INSTRUCTIONS TO FOLLOW: All of the records must be given again exactly.

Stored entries
::::

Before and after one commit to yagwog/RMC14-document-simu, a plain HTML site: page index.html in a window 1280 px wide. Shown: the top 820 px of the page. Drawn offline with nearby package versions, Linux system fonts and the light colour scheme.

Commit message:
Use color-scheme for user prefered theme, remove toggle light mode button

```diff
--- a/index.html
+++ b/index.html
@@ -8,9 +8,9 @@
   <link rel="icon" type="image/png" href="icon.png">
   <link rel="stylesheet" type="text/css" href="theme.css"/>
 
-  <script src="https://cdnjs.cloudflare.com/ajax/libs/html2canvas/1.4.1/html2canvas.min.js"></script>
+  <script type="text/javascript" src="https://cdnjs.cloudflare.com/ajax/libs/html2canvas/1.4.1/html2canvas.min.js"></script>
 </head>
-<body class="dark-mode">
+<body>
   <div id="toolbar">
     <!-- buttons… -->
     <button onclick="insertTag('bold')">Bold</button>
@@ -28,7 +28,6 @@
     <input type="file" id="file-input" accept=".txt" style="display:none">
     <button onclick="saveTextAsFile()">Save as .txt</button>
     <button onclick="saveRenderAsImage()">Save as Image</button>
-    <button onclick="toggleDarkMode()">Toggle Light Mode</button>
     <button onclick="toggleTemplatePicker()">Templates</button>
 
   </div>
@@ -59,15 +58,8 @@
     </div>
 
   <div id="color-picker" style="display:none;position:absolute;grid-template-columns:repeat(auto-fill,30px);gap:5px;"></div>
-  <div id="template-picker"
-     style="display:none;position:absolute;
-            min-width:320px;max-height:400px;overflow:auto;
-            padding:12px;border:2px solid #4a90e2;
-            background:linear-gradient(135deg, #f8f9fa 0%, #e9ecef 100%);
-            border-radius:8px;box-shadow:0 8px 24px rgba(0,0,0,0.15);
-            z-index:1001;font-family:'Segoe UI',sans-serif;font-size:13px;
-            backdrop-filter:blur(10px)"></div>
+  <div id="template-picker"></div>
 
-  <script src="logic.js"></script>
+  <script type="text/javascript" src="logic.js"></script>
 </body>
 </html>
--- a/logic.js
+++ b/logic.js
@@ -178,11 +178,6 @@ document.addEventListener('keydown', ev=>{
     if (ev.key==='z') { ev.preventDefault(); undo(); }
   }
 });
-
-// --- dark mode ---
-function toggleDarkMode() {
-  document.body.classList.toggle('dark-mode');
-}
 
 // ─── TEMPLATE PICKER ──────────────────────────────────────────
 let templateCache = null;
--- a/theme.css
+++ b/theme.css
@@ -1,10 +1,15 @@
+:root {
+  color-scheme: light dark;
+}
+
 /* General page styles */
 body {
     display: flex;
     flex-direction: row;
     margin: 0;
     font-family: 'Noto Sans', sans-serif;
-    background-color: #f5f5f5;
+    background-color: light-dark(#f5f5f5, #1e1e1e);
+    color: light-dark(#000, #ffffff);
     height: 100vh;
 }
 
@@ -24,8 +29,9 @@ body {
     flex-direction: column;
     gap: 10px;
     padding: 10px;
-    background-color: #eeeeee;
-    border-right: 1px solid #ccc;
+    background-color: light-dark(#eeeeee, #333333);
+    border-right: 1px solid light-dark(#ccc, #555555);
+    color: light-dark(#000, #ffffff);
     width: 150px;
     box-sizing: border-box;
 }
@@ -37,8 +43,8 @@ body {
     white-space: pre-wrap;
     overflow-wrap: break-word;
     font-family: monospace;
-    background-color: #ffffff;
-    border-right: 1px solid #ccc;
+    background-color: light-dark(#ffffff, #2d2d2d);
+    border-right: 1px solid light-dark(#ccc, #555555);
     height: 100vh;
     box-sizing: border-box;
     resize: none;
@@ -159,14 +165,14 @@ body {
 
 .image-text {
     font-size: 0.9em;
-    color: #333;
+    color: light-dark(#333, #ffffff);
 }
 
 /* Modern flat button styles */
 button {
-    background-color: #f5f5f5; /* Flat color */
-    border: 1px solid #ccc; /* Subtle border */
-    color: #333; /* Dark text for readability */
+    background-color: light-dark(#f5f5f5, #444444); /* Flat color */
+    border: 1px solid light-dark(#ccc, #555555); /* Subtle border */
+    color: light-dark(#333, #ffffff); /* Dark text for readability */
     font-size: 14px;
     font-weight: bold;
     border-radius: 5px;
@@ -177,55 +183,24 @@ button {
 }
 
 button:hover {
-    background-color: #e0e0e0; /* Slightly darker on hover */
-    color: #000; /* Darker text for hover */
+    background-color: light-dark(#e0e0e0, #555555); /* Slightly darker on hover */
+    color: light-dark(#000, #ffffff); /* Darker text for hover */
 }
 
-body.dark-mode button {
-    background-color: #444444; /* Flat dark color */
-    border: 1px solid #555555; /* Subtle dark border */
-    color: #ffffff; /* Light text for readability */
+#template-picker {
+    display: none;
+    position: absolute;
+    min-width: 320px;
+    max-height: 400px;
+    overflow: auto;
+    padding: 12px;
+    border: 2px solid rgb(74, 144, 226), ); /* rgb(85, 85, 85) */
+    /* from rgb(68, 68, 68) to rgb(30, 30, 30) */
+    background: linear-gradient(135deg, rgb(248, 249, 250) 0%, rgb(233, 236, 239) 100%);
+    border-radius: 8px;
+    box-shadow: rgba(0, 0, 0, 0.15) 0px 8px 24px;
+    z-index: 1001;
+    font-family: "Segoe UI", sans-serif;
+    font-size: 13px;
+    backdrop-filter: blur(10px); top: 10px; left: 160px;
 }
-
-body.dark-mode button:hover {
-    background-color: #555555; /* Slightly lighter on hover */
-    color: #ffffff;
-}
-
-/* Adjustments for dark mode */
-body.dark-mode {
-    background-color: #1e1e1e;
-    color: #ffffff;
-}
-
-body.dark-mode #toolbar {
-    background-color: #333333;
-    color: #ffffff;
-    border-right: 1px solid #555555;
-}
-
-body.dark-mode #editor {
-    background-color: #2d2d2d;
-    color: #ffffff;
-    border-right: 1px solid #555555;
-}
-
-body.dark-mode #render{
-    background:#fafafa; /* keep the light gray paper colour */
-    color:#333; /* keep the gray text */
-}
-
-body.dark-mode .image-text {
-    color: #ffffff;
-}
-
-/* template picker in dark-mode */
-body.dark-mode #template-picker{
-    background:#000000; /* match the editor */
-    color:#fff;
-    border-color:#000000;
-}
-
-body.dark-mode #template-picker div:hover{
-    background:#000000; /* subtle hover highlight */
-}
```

::::

ANSWER FOR THE TASK:
Before and after one commit to yagwog/RMC14-document-simu, a plain HTML site: page index.html in a window 1280 px wide. Shown: the top 820 px of the page. Drawn offline with nearby package versions, Linux system fonts and the light colour scheme.

Commit message:
Use color-scheme for user prefered theme, remove toggle light mode button

```diff
--- a/index.html
+++ b/index.html
@@ -8,9 +8,9 @@
   <link rel="icon" type="image/png" href="icon.png">
   <link rel="stylesheet" type="text/css" href="theme.css"/>
 
-  <script src="https://cdnjs.cloudflare.com/ajax/libs/html2canvas/1.4.1/html2canvas.min.js"></script>
+  <script type="text/javascript" src="https://cdnjs.cloudflare.com/ajax/libs/html2canvas/1.4.1/html2canvas.min.js"></script>
 </head>
-<body class="dark-mode">
+<body>
   <div id="toolbar">
     <!-- buttons… -->
     <button onclick="insertTag('bold')">Bold</button>
@@ -28,7 +28,6 @@
     <input type="file" id="file-input" accept=".txt" style="display:none">
     <button onclick="saveTextAsFile()">Save as .txt</button>
     <button onclick="saveRenderAsImage()">Save as Image</button>
-    <button onclick="toggleDarkMode()">Toggle Light Mode</button>
     <button onclick="toggleTemplatePicker()">Templates</button>
 
   </div>
@@ -59,15 +58,8 @@
     </div>
 
   <div id="color-picker" style="display:none;position:absolute;grid-template-columns:repeat(auto-fill,30px);gap:5px;"></div>
-  <div id="template-picker"
-     style="display:none;position:absolute;
-            min-width:320px;max-height:400px;overflow:auto;
-            padding:12px;border:2px solid #4a90e2;
-            background:linear-gradient(135deg, #f8f9fa 0%, #e9ecef 100%);
-            border-radius:8px;box-shadow:0 8px 24px rgba(0,0,0,0.15);
-            z-index:1001;font-family:'Segoe UI',sans-serif;font-size:13px;
-            backdrop-filter:blur(10px)"></div>
+  <div id="template-picker"></div>
 
-  <script src="logic.js"></script>
+  <script type="text/javascript" src="logic.js"></script>
 </body>
 </html>
--- a/logic.js
+++ b/logic.js
@@ -178,11 +178,6 @@ document.addEventListener('keydown', ev=>{
     if (ev.key==='z') { ev.preventDefault(); undo(); }
   }
 });
-
-// --- dark mode ---
-function toggleDarkMode() {
-  document.body.classList.toggle('dark-mode');
-}
 
 // ─── TEMPLATE PICKER ──────────────────────────────────────────
 let templateCache = null;
--- a/theme.css
+++ b/theme.css
@@ -1,10 +1,15 @@
+:root {
+  color-scheme: light dark;
+}
+
 /* General page styles */
 body {
     display: flex;
     flex-direction: row;
     margin: 0;
     font-family: 'Noto Sans', sans-serif;
-    background-color: #f5f5f5;
+    background-color: light-dark(#f5f5f5, #1e1e1e);
+    color: light-dark(#000, #ffffff);
     height: 100vh;
 }
 
@@ -24,8 +29,9 @@ body {
     flex-direction: column;
     gap: 10px;
     padding: 10px;
-    background-color: #eeeeee;
-    border-right: 1px solid #ccc;
+    background-color: light-dark(#eeeeee, #333333);
+    border-right: 1px solid light-dark(#ccc, #555555);
+    color: light-dark(#000, #ffffff);
     width: 150px;
     box-sizing: border-box;
 }
@@ -37,8 +43,8 @@ body {
     white-space: pre-wrap;
     overflow-wrap: break-word;
     font-family: monospace;
-    background-color: #ffffff;
-    border-right: 1px solid #ccc;
+    background-color: light-dark(#ffffff, #2d2d2d);
+    border-right: 1px solid light-dark(#ccc, #555555);
     height: 100vh;
     box-sizing: border-box;
     resize: none;
@@ -159,14 +165,14 @@ body {
 
 .image-text {
     font-size: 0.9em;
-    color: #333;
+    color: light-dark(#333, #ffffff);
 }
 
 /* Modern flat button styles */
 button {
-    background-color: #f5f5f5; /* Flat color */
-    border: 1px solid #ccc; /* Subtle border */
-    color: #333; /* Dark text for readability */
+    background-color: light-dark(#f5f5f5, #444444); /* Flat color */
+    border: 1px solid light-dark(#ccc, #555555); /* Subtle border */
+    color: light-dark(#333, #ffffff); /* Dark text for readability */
     font-size: 14px;
     font-weight: bold;
     border-radius: 5px;
@@ -177,55 +183,24 @@ button {
 }
 
 button:hover {
-    background-color: #e0e0e0; /* Slightly darker on hover */
-    color: #000; /* Darker text for hover */
+    background-color: light-dark(#e0e0e0, #555555); /* Slightly darker on hover */
+    color: light-dark(#000, #ffffff); /* Darker text for hover */
 }
 
-body.dark-mode button {
-    background-color: #444444; /* Flat dark color */
-    border: 1px solid #555555; /* Subtle dark border */
-    color: #ffffff; /* Light text for readability */
+#template-picker {
+    display: none;
+    position: absolute;
+    min-width: 320px;
+    max-height: 400px;
+    overflow: auto;
+    padding: 12px;
+    border: 2px solid rgb(74, 144, 226), ); /* rgb(85, 85, 85) */
+    /* from rgb(68, 68, 68) to rgb(30, 30, 30) */
+    background: linear-gradient(135deg, rgb(248, 249, 250) 0%, rgb(233, 236, 239) 100%);
+    border-radius: 8px;
+    box-shadow: rgba(0, 0, 0, 0.15) 0px 8px 24px;
+    z-index: 1001;
+    font-family: "Segoe UI", sans-serif;
+    font-size: 13px;
+    backdrop-filter: blur(10px); top: 10px; left: 160px;
 }
-
-body.dark-mode button:hover {
-    background-color: #555555; /* Slightly lighter on hover */
-    color: #ffffff;
-}
-
-/* Adjustments for dark mode */
-body.dark-mode {
-    background-color: #1e1e1e;
-    color: #ffffff;
-}
-
-body.dark-mode #toolbar {
-    background-color: #333333;
-    color: #ffffff;
-    border-right: 1px solid #555555;
-}
-
-body.dark-mode #editor {
-    background-color: #2d2d2d;
-    color: #ffffff;
-    border-right: 1px solid #555555;
-}
-
-body.dark-mode #render{
-    background:#fafafa; /* keep the light gray paper colour */
-    color:#333; /* keep the gray text */
-}
-
-body.dark-mode .image-text {
-    color: #ffffff;
-}
-
-/* template picker in dark-mode */
-body.dark-mode #template-picker{
-    background:#000000; /* match the editor */
-    color:#fff;
-    border-color:#000000;
-}
-
-body.dark-mode #template-picker div:hover{
-    background:#000000; /* subtle hover highlight */
-}
```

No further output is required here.